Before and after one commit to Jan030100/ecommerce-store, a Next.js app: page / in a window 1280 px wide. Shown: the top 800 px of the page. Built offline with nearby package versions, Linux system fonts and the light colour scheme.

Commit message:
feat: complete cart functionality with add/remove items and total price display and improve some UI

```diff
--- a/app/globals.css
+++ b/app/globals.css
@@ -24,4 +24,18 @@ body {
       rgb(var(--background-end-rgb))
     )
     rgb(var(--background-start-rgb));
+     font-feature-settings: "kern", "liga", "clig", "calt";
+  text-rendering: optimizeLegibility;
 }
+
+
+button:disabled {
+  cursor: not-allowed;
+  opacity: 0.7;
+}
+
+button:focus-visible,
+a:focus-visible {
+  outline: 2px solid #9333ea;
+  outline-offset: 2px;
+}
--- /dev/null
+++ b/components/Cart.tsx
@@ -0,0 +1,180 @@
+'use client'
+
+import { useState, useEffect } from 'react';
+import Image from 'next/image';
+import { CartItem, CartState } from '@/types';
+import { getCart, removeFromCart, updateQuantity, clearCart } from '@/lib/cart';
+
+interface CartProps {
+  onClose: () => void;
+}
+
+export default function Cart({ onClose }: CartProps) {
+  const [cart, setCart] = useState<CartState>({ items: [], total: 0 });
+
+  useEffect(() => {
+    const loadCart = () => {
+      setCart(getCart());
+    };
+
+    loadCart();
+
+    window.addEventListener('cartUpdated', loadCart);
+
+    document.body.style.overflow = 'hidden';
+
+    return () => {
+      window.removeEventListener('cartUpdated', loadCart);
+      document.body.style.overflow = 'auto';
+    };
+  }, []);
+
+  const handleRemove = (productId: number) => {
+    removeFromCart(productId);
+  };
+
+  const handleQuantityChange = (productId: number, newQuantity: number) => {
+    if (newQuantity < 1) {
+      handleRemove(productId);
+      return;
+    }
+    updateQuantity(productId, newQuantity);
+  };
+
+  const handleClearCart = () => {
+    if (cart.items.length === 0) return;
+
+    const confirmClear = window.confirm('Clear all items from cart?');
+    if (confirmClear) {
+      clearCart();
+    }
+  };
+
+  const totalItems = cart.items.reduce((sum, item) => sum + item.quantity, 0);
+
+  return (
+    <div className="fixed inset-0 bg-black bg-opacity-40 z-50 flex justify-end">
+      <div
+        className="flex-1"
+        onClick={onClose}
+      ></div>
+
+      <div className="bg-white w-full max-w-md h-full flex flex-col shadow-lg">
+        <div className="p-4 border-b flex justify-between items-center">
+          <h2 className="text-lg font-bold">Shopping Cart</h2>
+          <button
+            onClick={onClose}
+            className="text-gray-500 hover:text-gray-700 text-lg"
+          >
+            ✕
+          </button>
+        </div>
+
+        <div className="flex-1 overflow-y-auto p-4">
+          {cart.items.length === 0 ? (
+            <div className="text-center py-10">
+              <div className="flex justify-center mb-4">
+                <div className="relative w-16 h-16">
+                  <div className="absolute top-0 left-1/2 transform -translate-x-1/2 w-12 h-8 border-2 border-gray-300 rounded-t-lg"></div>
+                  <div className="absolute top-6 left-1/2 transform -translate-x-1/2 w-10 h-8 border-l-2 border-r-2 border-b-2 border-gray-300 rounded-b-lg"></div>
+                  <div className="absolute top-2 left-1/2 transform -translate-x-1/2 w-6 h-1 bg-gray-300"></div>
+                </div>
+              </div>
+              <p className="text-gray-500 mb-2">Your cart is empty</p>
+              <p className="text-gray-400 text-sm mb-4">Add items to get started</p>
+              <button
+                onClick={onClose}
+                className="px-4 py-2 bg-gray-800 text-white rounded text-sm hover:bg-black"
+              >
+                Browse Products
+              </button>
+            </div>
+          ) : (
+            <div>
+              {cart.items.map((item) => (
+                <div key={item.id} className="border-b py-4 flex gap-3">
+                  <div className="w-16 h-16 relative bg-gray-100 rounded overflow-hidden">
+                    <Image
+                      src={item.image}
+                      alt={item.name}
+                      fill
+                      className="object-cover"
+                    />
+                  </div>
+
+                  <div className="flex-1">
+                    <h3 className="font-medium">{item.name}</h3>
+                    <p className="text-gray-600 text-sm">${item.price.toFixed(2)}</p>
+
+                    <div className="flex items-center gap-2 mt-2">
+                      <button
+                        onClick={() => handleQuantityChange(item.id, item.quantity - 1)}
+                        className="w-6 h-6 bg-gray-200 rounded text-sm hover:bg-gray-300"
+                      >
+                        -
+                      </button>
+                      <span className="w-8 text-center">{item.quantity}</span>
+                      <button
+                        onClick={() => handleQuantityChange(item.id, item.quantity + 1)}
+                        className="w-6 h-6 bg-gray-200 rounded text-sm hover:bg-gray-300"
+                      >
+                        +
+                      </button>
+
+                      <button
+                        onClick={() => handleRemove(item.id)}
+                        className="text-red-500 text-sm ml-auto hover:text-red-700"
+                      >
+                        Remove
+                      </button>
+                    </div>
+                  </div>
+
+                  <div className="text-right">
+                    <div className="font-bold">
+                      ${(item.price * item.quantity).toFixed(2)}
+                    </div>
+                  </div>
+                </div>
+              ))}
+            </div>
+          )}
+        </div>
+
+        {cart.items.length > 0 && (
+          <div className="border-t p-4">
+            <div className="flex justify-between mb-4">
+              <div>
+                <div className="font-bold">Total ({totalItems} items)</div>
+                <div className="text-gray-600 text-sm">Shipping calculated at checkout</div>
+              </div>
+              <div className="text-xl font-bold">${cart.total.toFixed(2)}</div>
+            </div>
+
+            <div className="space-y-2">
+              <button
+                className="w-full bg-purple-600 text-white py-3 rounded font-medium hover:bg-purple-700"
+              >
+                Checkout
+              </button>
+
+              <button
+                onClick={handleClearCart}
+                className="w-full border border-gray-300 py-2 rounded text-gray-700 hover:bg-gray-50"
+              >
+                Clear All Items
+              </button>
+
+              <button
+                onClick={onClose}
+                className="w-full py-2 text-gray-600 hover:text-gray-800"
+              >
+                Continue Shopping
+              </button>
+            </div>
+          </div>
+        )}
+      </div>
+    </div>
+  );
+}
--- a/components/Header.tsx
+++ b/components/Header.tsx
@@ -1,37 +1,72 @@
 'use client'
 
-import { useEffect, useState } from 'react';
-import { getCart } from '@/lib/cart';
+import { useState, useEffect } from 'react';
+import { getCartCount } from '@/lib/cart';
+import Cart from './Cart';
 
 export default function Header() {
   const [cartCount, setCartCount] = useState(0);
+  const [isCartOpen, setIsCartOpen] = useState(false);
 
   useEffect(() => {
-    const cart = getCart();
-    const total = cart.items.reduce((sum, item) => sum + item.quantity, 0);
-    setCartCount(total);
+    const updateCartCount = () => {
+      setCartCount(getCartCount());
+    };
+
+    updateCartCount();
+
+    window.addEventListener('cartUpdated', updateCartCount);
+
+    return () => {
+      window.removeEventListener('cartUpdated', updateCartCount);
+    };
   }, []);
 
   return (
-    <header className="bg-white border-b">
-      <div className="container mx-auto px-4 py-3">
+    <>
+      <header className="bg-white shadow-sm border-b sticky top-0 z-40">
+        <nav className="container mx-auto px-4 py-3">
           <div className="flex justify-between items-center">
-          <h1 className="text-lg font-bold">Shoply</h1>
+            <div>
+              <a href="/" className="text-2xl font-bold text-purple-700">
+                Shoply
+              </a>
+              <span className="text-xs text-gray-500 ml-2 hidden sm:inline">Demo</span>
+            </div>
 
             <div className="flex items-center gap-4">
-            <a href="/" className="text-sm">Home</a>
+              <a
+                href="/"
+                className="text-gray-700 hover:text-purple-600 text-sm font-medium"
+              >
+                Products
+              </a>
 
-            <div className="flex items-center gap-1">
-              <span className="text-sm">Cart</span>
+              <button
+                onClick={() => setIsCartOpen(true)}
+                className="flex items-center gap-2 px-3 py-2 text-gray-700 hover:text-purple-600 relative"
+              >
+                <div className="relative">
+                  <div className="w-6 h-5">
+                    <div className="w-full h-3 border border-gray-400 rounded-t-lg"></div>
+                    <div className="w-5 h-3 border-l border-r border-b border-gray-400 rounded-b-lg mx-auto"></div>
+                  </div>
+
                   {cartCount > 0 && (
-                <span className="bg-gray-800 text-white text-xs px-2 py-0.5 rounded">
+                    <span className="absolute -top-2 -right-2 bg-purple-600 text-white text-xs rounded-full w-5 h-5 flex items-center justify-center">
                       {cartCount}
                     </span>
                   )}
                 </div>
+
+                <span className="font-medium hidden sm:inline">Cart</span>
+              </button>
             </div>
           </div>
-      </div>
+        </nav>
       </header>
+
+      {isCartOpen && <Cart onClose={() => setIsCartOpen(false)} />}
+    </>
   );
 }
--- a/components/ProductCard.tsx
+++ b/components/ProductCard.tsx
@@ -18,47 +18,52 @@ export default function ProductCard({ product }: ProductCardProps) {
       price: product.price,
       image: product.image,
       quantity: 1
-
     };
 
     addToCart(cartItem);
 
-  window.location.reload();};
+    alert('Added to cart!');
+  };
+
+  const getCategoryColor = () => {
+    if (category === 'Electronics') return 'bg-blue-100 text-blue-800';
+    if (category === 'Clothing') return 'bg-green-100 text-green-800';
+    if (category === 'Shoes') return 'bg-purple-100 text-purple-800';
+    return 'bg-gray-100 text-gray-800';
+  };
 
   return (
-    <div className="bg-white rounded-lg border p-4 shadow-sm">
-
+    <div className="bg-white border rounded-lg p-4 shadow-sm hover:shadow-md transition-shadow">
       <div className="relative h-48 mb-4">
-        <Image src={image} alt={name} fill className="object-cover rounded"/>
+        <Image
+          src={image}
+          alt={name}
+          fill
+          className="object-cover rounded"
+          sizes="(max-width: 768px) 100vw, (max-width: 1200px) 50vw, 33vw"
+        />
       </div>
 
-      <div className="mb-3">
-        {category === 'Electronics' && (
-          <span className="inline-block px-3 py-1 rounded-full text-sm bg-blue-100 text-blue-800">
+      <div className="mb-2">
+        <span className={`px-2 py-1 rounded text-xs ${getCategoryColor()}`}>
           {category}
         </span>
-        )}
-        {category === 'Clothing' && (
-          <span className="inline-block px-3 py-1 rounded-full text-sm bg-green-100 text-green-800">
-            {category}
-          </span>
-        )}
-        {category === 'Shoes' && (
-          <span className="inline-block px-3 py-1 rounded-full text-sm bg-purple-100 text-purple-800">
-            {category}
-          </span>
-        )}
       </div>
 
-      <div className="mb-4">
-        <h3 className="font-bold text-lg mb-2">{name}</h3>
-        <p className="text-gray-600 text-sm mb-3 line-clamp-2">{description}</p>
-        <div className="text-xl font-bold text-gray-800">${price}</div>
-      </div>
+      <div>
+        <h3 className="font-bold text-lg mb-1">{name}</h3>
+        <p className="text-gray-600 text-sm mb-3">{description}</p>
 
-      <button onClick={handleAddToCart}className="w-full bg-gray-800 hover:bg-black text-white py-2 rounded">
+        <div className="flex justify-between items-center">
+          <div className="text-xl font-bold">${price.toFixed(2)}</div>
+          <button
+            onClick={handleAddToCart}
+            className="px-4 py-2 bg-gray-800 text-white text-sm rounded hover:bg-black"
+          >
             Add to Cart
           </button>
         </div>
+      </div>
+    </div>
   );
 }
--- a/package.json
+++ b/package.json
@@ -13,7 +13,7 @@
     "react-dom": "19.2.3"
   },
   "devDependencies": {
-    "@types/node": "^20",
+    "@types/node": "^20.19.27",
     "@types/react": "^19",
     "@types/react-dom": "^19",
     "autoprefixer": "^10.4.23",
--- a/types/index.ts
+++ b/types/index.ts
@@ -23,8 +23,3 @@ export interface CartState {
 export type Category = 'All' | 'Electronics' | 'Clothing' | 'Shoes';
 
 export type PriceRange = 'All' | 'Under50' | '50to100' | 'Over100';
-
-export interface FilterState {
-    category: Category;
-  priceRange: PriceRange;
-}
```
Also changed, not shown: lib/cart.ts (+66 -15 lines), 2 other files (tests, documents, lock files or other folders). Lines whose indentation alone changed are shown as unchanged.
-----
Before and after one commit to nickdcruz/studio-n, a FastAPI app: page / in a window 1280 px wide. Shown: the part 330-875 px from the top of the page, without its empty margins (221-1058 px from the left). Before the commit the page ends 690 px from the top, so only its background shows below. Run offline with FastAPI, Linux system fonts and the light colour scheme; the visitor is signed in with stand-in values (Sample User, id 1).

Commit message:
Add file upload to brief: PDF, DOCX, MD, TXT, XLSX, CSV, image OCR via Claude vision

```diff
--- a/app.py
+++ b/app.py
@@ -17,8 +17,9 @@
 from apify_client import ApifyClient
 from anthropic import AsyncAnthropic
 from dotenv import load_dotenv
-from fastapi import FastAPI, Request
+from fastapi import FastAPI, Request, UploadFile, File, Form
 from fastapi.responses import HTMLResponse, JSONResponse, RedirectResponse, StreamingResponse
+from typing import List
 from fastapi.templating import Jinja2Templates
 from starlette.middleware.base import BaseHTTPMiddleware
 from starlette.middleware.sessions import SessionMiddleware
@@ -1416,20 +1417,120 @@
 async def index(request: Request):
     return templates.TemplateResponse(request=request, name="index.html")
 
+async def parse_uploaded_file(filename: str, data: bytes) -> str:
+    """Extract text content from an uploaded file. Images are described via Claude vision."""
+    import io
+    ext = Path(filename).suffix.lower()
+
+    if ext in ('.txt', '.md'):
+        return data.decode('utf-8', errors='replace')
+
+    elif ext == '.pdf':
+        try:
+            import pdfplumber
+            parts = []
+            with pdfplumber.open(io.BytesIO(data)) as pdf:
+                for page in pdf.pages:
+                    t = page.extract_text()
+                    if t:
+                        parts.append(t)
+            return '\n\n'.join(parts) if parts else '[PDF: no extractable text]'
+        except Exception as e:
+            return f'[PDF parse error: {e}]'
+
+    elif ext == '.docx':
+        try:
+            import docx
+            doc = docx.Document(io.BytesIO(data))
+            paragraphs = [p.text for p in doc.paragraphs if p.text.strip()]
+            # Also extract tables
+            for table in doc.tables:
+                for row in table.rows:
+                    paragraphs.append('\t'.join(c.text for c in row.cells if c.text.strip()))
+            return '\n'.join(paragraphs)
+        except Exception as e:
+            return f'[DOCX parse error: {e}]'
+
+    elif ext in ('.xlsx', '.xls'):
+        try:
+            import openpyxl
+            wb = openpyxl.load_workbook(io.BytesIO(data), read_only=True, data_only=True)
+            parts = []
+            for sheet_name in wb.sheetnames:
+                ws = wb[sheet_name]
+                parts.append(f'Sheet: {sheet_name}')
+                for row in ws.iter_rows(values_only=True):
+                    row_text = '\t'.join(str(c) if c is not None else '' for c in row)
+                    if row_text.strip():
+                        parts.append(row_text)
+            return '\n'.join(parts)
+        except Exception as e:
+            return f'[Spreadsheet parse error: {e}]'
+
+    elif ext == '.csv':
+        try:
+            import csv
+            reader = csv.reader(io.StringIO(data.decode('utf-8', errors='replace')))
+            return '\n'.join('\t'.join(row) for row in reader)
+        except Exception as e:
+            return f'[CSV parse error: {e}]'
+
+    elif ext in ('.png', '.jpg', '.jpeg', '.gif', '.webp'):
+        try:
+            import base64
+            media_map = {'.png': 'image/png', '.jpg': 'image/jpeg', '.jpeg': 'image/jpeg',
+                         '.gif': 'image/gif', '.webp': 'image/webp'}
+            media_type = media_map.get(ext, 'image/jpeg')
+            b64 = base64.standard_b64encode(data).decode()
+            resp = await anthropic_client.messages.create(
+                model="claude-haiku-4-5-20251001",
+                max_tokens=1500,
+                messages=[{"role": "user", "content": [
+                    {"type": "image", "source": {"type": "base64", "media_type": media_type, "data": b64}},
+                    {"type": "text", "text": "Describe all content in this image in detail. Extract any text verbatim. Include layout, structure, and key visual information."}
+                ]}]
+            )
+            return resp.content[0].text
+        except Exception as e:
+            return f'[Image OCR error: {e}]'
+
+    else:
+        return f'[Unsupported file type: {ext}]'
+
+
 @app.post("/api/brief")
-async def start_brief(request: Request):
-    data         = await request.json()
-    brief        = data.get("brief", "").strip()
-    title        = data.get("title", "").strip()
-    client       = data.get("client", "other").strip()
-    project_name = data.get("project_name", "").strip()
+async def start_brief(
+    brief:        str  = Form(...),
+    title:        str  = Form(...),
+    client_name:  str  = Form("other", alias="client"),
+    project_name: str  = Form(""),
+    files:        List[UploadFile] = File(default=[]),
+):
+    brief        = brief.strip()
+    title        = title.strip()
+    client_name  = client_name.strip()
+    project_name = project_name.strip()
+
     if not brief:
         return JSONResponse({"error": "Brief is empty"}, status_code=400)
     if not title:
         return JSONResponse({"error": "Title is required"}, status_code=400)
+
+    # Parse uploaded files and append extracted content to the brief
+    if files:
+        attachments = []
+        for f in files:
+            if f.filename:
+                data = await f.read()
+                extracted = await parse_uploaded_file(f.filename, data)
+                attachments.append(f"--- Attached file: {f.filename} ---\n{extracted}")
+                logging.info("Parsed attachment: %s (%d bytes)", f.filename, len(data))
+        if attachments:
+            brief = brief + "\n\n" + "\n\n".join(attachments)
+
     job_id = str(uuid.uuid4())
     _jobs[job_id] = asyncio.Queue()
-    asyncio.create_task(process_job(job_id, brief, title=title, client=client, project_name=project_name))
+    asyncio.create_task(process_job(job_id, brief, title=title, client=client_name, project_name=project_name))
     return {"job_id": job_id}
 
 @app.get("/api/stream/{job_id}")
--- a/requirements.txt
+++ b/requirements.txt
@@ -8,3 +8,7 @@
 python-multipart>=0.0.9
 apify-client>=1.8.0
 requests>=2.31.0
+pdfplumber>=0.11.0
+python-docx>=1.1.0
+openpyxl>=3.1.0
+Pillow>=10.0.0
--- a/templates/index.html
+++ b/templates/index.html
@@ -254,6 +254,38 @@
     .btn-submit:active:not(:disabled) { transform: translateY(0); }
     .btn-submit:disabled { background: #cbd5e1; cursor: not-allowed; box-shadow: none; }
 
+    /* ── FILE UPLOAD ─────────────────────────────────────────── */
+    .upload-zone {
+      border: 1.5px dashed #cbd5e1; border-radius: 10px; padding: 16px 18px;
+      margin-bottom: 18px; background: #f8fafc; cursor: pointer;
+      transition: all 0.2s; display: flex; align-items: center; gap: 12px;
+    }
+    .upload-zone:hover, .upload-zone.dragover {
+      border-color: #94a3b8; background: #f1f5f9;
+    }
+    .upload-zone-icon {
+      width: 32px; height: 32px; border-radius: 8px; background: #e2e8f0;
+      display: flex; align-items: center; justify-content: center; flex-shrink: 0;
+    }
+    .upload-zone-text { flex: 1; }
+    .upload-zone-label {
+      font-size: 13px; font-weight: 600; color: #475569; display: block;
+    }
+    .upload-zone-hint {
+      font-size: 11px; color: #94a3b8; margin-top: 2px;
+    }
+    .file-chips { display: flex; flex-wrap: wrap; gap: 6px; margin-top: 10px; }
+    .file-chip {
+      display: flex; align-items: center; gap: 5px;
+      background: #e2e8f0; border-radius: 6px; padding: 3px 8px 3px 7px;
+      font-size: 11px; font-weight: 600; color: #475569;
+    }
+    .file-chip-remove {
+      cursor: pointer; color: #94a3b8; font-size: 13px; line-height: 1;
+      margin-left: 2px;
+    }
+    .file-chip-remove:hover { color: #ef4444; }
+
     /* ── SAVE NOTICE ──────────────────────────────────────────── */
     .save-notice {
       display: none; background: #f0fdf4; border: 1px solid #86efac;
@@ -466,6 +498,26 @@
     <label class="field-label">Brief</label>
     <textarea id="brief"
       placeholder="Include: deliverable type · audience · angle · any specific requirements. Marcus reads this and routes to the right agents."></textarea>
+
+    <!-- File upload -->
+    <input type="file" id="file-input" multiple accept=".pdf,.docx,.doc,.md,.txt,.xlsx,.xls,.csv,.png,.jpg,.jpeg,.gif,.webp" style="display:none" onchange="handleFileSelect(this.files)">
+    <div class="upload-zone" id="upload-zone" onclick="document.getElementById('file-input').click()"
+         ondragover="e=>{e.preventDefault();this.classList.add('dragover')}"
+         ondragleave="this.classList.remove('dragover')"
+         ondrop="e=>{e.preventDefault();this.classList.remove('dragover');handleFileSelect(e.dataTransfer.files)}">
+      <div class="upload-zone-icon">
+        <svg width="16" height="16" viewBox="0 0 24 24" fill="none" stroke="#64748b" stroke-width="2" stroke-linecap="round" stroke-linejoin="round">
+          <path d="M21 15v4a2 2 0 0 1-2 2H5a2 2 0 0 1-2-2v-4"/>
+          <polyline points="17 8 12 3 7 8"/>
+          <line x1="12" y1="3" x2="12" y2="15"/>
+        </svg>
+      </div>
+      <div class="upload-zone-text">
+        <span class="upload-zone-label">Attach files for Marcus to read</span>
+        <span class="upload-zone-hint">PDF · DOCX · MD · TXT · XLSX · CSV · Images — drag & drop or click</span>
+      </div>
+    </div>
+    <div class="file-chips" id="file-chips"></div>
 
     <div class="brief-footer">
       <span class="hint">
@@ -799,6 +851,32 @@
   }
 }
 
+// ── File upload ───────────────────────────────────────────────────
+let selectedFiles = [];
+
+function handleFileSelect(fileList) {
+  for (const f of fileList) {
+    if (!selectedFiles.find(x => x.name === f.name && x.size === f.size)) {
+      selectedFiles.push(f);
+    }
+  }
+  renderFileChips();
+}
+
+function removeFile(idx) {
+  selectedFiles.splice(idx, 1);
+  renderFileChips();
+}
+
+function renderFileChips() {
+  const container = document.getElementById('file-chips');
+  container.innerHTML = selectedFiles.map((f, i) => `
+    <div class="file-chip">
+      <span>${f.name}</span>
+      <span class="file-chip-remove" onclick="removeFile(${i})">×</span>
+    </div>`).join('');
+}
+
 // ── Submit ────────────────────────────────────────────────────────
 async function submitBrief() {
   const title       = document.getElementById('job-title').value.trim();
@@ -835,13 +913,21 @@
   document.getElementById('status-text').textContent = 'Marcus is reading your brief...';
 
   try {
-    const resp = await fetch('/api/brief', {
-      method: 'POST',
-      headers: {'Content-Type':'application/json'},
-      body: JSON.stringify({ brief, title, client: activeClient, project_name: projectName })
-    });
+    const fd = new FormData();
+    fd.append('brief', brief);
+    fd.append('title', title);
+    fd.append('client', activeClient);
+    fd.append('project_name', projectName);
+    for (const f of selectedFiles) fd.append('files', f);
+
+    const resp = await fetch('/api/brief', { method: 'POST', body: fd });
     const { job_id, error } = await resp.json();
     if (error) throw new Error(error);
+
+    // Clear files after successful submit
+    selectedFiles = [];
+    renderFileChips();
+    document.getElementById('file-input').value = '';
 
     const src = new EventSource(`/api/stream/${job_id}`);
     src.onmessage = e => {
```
-----
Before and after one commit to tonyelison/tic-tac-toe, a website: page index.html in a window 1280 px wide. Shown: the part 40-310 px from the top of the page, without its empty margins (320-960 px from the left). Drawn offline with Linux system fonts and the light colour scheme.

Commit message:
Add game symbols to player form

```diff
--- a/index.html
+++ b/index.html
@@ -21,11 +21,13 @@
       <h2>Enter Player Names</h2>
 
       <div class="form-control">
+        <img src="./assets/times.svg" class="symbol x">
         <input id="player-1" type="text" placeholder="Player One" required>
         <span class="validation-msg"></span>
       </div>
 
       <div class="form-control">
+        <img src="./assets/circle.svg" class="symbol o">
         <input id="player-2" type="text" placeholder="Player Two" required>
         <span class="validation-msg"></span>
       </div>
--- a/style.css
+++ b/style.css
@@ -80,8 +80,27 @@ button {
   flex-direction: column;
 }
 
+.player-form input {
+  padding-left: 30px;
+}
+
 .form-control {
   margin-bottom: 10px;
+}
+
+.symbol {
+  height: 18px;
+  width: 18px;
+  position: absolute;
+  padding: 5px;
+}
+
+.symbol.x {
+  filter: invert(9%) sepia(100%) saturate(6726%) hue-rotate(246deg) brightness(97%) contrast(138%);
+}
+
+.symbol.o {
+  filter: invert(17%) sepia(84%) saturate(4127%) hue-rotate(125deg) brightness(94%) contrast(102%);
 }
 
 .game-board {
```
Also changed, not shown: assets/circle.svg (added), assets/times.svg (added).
-----
- How to complete this task:
Scan the records above for the word "strip" and return every line where it occurs.

- Response to this task:
+            paragraphs = [p.text for p in doc.paragraphs if p.text.strip()]
+                    paragraphs.append('\t'.join(c.text for c in row.cells if c.text.strip()))
+                    if row_text.strip():
-    brief        = data.get("brief", "").strip()
-    title        = data.get("title", "").strip()
-    client       = data.get("client", "other").strip()
-    project_name = data.get("project_name", "").strip()
+    brief        = brief.strip()
+    title        = title.strip()
+    client_name  = client_name.strip()
+    project_name = project_name.strip()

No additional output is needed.